Search the records below for the word "from". Copy each line where it occurs.

- _DATA FOR PROCESSING_
****

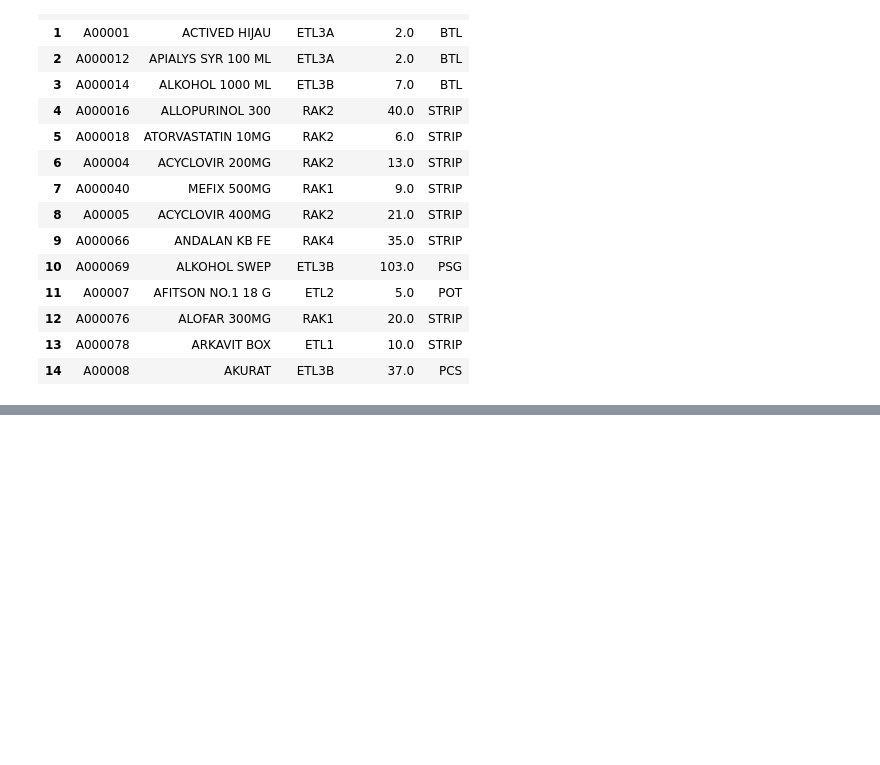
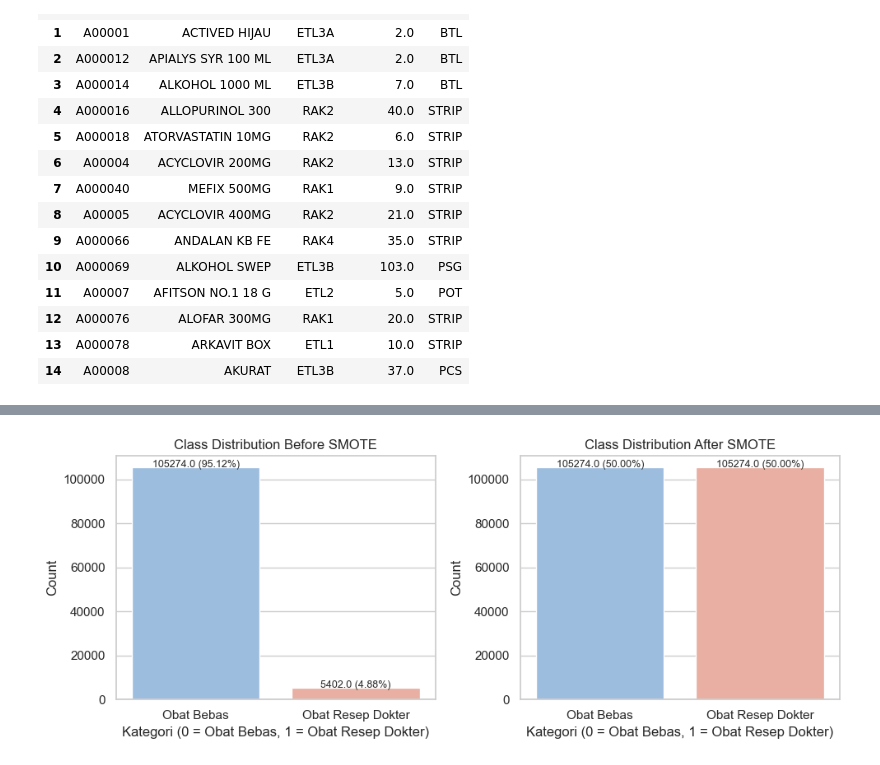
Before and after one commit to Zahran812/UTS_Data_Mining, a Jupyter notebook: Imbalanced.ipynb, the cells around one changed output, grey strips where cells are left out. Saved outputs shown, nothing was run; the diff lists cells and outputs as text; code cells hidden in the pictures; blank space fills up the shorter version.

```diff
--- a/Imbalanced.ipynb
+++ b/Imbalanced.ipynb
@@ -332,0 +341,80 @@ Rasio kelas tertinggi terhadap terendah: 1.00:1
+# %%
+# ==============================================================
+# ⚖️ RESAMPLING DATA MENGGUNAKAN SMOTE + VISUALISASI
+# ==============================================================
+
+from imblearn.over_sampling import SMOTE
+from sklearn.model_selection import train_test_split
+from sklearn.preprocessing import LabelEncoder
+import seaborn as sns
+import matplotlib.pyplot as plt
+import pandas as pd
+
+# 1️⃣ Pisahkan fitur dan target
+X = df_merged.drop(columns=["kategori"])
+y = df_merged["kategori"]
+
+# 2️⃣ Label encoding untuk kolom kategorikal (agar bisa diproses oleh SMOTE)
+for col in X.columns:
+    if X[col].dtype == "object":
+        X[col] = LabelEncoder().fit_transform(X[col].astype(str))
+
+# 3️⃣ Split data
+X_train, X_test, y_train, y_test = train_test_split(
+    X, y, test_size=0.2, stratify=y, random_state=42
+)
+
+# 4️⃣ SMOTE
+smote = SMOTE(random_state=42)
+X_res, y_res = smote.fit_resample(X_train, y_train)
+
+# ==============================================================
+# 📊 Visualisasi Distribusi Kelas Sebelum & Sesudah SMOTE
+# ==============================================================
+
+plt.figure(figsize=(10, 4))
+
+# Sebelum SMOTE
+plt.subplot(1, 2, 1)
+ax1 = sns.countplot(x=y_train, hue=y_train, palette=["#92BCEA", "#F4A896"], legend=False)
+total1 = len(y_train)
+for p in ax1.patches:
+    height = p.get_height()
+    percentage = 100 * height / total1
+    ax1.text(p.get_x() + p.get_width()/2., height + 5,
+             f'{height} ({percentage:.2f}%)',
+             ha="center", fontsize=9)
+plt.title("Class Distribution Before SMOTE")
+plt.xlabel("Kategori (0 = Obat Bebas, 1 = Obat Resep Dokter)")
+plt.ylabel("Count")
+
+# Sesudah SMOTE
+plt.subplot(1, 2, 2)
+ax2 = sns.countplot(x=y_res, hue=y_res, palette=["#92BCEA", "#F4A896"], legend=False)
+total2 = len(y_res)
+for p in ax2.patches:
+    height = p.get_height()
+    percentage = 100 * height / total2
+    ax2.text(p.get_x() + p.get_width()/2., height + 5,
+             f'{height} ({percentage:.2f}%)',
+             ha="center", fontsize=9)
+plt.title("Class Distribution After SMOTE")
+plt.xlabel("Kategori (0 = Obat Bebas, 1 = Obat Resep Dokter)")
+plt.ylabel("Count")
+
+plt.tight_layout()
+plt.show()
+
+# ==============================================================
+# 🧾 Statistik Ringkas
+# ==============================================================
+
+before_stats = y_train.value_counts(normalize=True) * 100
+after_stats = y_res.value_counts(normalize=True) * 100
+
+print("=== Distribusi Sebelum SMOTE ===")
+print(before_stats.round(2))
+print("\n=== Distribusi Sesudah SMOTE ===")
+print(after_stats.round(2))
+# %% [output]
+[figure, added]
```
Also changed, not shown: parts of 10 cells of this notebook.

****

- _RESPONSE TO THIS EXERCISE_
+from imblearn.over_sampling import SMOTE
+from sklearn.model_selection import train_test_split
+from sklearn.preprocessing import LabelEncoder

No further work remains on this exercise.